"""
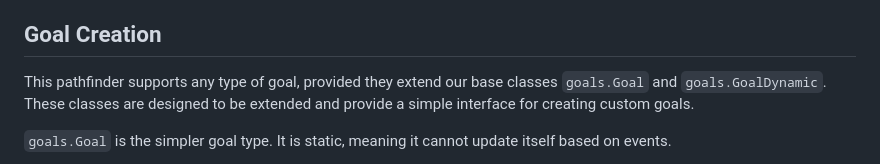
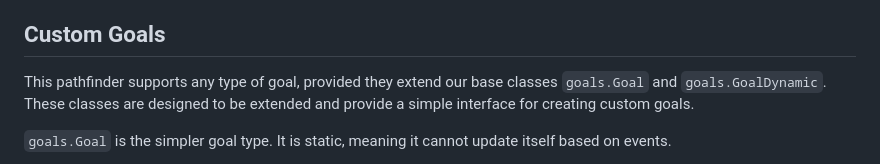
Before and after one commit to Minecraft-Pathfinding/minecraft-pathfinding, a Markdown page: docs/AdvancedUsage.md, the part around the change. Rendered like a GitHub page.

Commit message:
update API

```diff
--- a/docs/AdvancedUsage.md
+++ b/docs/AdvancedUsage.md
@@ -12,7 +12,7 @@
 
 
 
-<h2>Goal Creation</h2>
+<h2>Custom Goals</h2>
 
 This pathfinder supports any type of goal, provided they extend our base classes `goals.Goal` and `goals.GoalDynamic`. These classes are designed to be extended and provide a simple interface for creating custom goals.
 
```
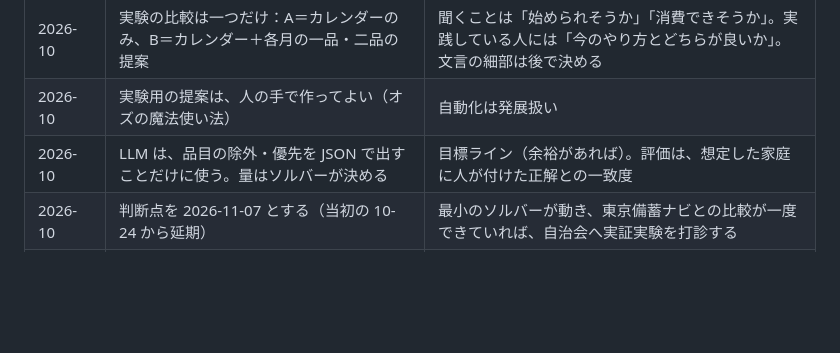
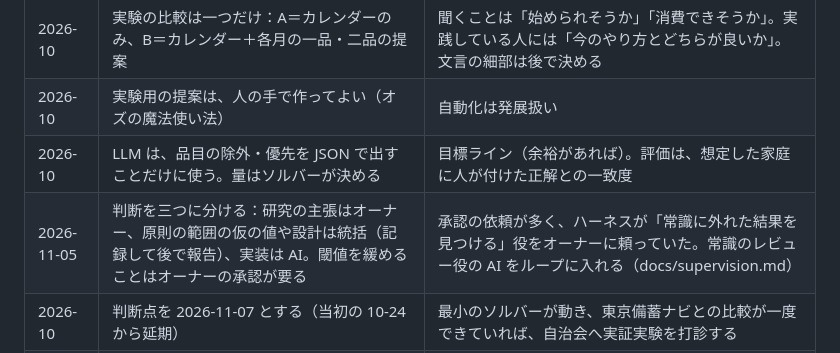
Before and after one commit to t32504m/test_rolling, a Markdown page: docs/decisions.md, the part around the change. Rendered like a GitHub page; blank space fills up the shorter version.

```diff
--- a/docs/decisions.md
+++ b/docs/decisions.md
@@ -16,6 +16,7 @@
 | 2026-10 | 実験の比較は一つだけ：A＝カレンダーのみ、B＝カレンダー＋各月の一品・二品の提案 | 聞くことは「始められそうか」「消費できそうか」。実践している人には「今のやり方とどちらが良いか」。文言の細部は後で決める |
 | 2026-10 | 実験用の提案は、人の手で作ってよい（オズの魔法使い法） | 自動化は発展扱い |
 | 2026-10 | LLM は、品目の除外・優先を JSON で出すことだけに使う。量はソルバーが決める | 目標ライン（余裕があれば）。評価は、想定した家庭に人が付けた正解との一致度 |
+| 2026-11-05 | 判断を三つに分ける：研究の主張はオーナー、原則の範囲の仮の値や設計は統括（記録して後で報告）、実装は AI。閾値を緩めることはオーナーの承認が要る | 承認の依頼が多く、ハーネスが「常識に外れた結果を見つける」役をオーナーに頼っていた。常識のレビュー役の AI をループに入れる（docs/supervision.md） |
 | 2026-10 | 判断点を 2026-11-07 とする（当初の 10-24 から延期） | 最小のソルバーが動き、東京備蓄ナビとの比較が一度できていれば、自治会へ実証実験を打診する |
 | 2026-11-05 | 研究計画（Claude Docs）の判断点の日付を 11/7 に直す | 上の延期を、研究計画の本文にも反映した |
 
```
Also changed, not shown: docs/supervision.md (+16 -4 lines).
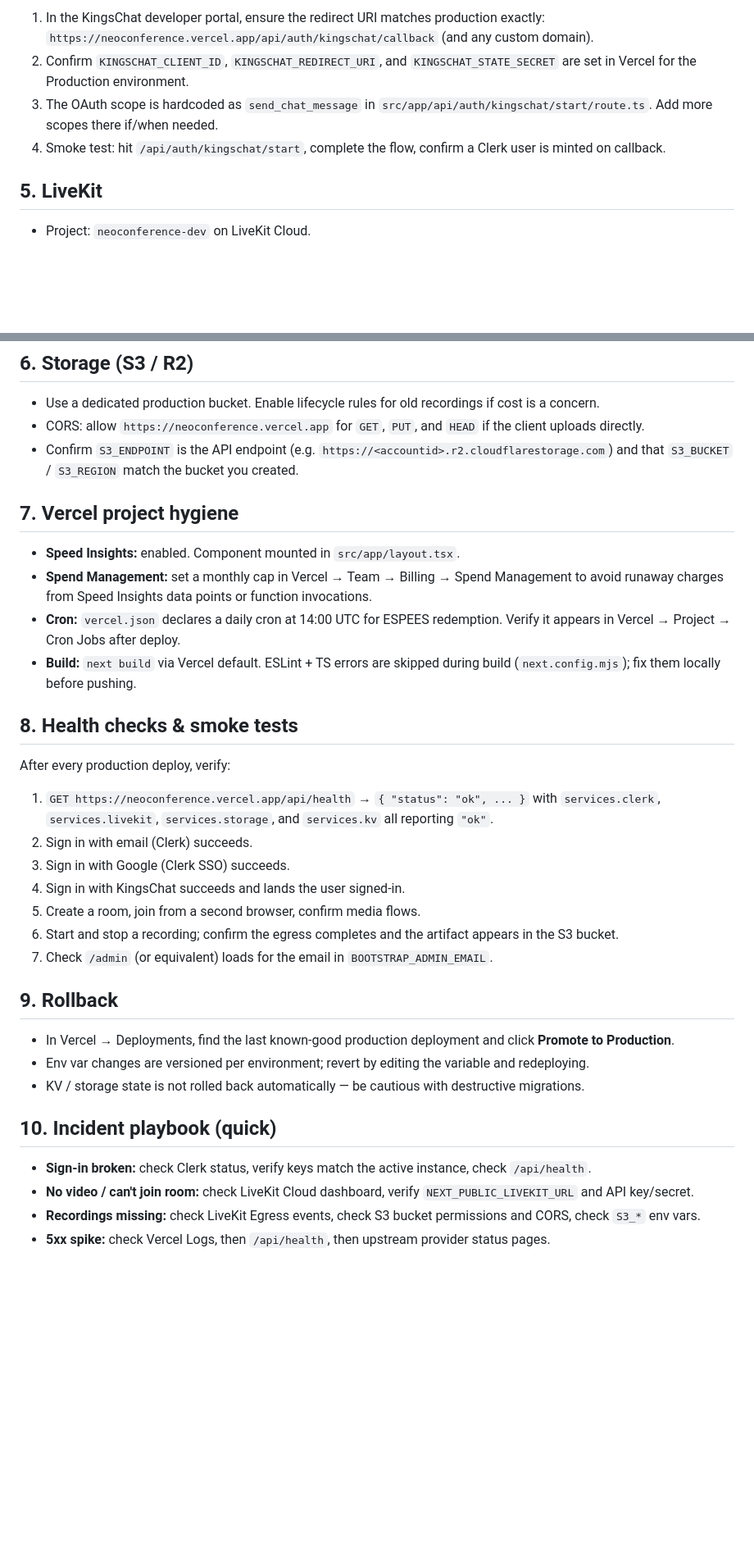
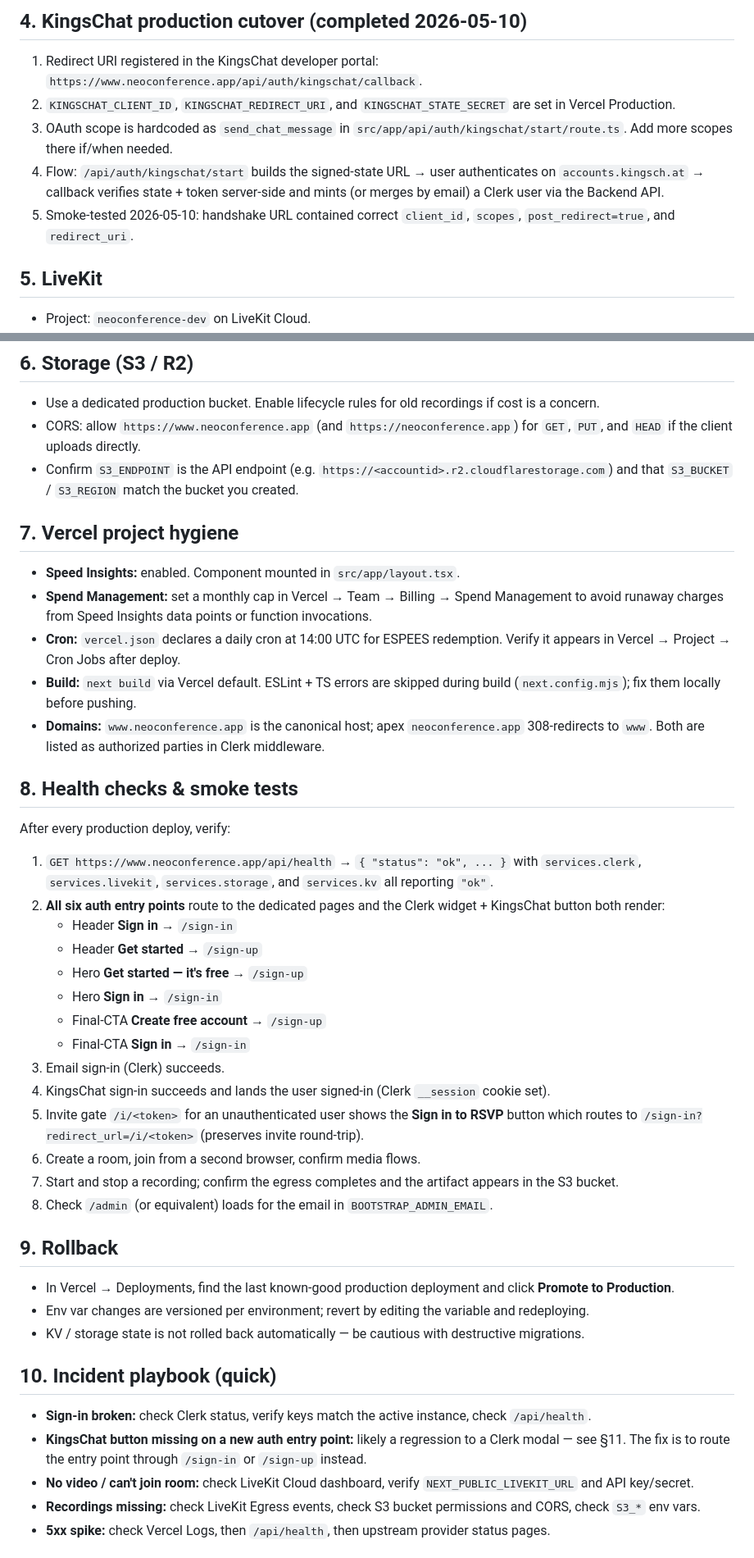
Before and after one commit to codetokoni/neoconference, a Markdown page: DEPLOY.md, 2 parts joined by grey strips. Shown at 82% size. Rendered like a GitHub page; blank space fills up the shorter version.

```diff
--- a/DEPLOY.md
+++ b/DEPLOY.md
@@ -46,8 +49,11 @@ Clerk is currently on the **Development** instance. Cutover steps:
 
-1. In the KingsChat developer portal, ensure the redirect URI matches production exactly: `https://neoconference.vercel.app/api/auth/kingschat/callback` (and any custom domain).
-2. Confirm `KINGSCHAT_CLIENT_ID`, `KINGSCHAT_REDIRECT_URI`, and `KINGSCHAT_STATE_SECRET` are set in Vercel for the Production environment.
-3. The OAuth scope is hardcoded as `send_chat_message` in `src/app/api/auth/kingschat/start/route.ts`. Add more scopes there if/when needed.
-4. Smoke test: hit `/api/auth/kingschat/start`, complete the flow, confirm a Clerk user is minted on callback.
+## 4. KingsChat production cutover (completed 2026-05-10)
+
+1. Redirect URI registered in the KingsChat developer portal: `https://www.neoconference.app/api/auth/kingschat/callback`.
+2. `KINGSCHAT_CLIENT_ID`, `KINGSCHAT_REDIRECT_URI`, and `KINGSCHAT_STATE_SECRET` are set in Vercel Production.
+3. OAuth scope is hardcoded as `send_chat_message` in `src/app/api/auth/kingschat/start/route.ts`. Add more scopes there if/when needed.
+4. Flow: `/api/auth/kingschat/start` builds the signed-state URL → user authenticates on `accounts.kingsch.at` → callback verifies state + token server-side and mints (or merges by email) a Clerk user via the Backend API.
+5. Smoke-tested 2026-05-10: handshake URL contained correct `client_id`, `scopes`, `post_redirect=true`, and `redirect_uri`.
 
 ## 5. LiveKit
 
@@ -59,7 +65,7 @@ Clerk is currently on the **Development** instance. Cutover steps:
 ## 6. Storage (S3 / R2)
 
 - Use a dedicated production bucket. Enable lifecycle rules for old recordings if cost is a concern.
-- CORS: allow `https://neoconference.vercel.app` for `GET`, `PUT`, and `HEAD` if the client uploads directly.
+- CORS: allow `https://www.neoconference.app` (and `https://neoconference.app`) for `GET`, `PUT`, and `HEAD` if the client uploads directly.
 - Confirm `S3_ENDPOINT` is the API endpoint (e.g. `https://<accountid>.r2.cloudflarestorage.com`) and that `S3_BUCKET` / `S3_REGION` match the bucket you created.
 
 ## 7. Vercel project hygiene
@@ -68,18 +74,26 @@ Clerk is currently on the **Development** instance. Cutover steps:
 - **Spend Management:** set a monthly cap in Vercel → Team → Billing → Spend Management to avoid runaway charges from Speed Insights data points or function invocations.
 - **Cron:** `vercel.json` declares a daily cron at 14:00 UTC for ESPEES redemption. Verify it appears in Vercel → Project → Cron Jobs after deploy.
 - **Build:** `next build` via Vercel default. ESLint + TS errors are skipped during build (`next.config.mjs`); fix them locally before pushing.
+- **Domains:** `www.neoconference.app` is the canonical host; apex `neoconference.app` 308-redirects to `www`. Both are listed as authorized parties in Clerk middleware.
 
 ## 8. Health checks & smoke tests
 
 After every production deploy, verify:
 
-1. `GET https://neoconference.vercel.app/api/health` → `{ "status": "ok", ... }` with `services.clerk`, `services.livekit`, `services.storage`, and `services.kv` all reporting `"ok"`.
-2. Sign in with email (Clerk) succeeds.
-3. Sign in with Google (Clerk SSO) succeeds.
-4. Sign in with KingsChat succeeds and lands the user signed-in.
-5. Create a room, join from a second browser, confirm media flows.
-6. Start and stop a recording; confirm the egress completes and the artifact appears in the S3 bucket.
-7. Check `/admin` (or equivalent) loads for the email in `BOOTSTRAP_ADMIN_EMAIL`.
+1. `GET https://www.neoconference.app/api/health` → `{ "status": "ok", ... }` with `services.clerk`, `services.livekit`, `services.storage`, and `services.kv` all reporting `"ok"`.
+2. **All six auth entry points** route to the dedicated pages and the Clerk widget + KingsChat button both render:
+   - Header **Sign in** → `/sign-in`
+   - Header **Get started** → `/sign-up`
+   - Hero **Get started — it's free** → `/sign-up`
+   - Hero **Sign in** → `/sign-in`
+   - Final-CTA **Create free account** → `/sign-up`
+   - Final-CTA **Sign in** → `/sign-in`
+3. Email sign-in (Clerk) succeeds.
+4. KingsChat sign-in succeeds and lands the user signed-in (Clerk `__session` cookie set).
+5. Invite gate `/i/<token>` for an unauthenticated user shows the **Sign in to RSVP** button which routes to `/sign-in?redirect_url=/i/<token>` (preserves invite round-trip).
+6. Create a room, join from a second browser, confirm media flows.
+7. Start and stop a recording; confirm the egress completes and the artifact appears in the S3 bucket.
+8. Check `/admin` (or equivalent) loads for the email in `BOOTSTRAP_ADMIN_EMAIL`.
 
 ## 9. Rollback
 
@@ -90,6 +104,7 @@ After every production deploy, verify:
 ## 10. Incident playbook (quick)
 
 - **Sign-in broken:** check Clerk status, verify keys match the active instance, check `/api/health`.
+- **KingsChat button missing on a new auth entry point:** likely a regression to a Clerk modal — see §11. The fix is to route the entry point through `/sign-in` or `/sign-up` instead.
 - **No video / can't join room:** check LiveKit Cloud dashboard, verify `NEXT_PUBLIC_LIVEKIT_URL` and API key/secret.
 - **Recordings missing:** check LiveKit Egress events, check S3 bucket permissions and CORS, check `S3_*` env vars.
 - **5xx spike:** check Vercel Logs, then `/api/health`, then upstream provider status pages.
```
Also changed, not shown: other parts of DEPLOY.md (+33 -15 lines).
"""
» What the exercise asks
Go through the records. Copy each line where "with" appears.

» Output for this exercise
-1. `GET https://neoconference.vercel.app/api/health` → `{ "status": "ok", ... }` with `services.clerk`, `services.livekit`, `services.storage`, and `services.kv` all reporting `"ok"`.
-2. Sign in with email (Clerk) succeeds.
-3. Sign in with Google (Clerk SSO) succeeds.
-4. Sign in with KingsChat succeeds and lands the user signed-in.
+1. `GET https://www.neoconference.app/api/health` → `{ "status": "ok", ... }` with `services.clerk`, `services.livekit`, `services.storage`, and `services.kv` all reporting `"ok"`.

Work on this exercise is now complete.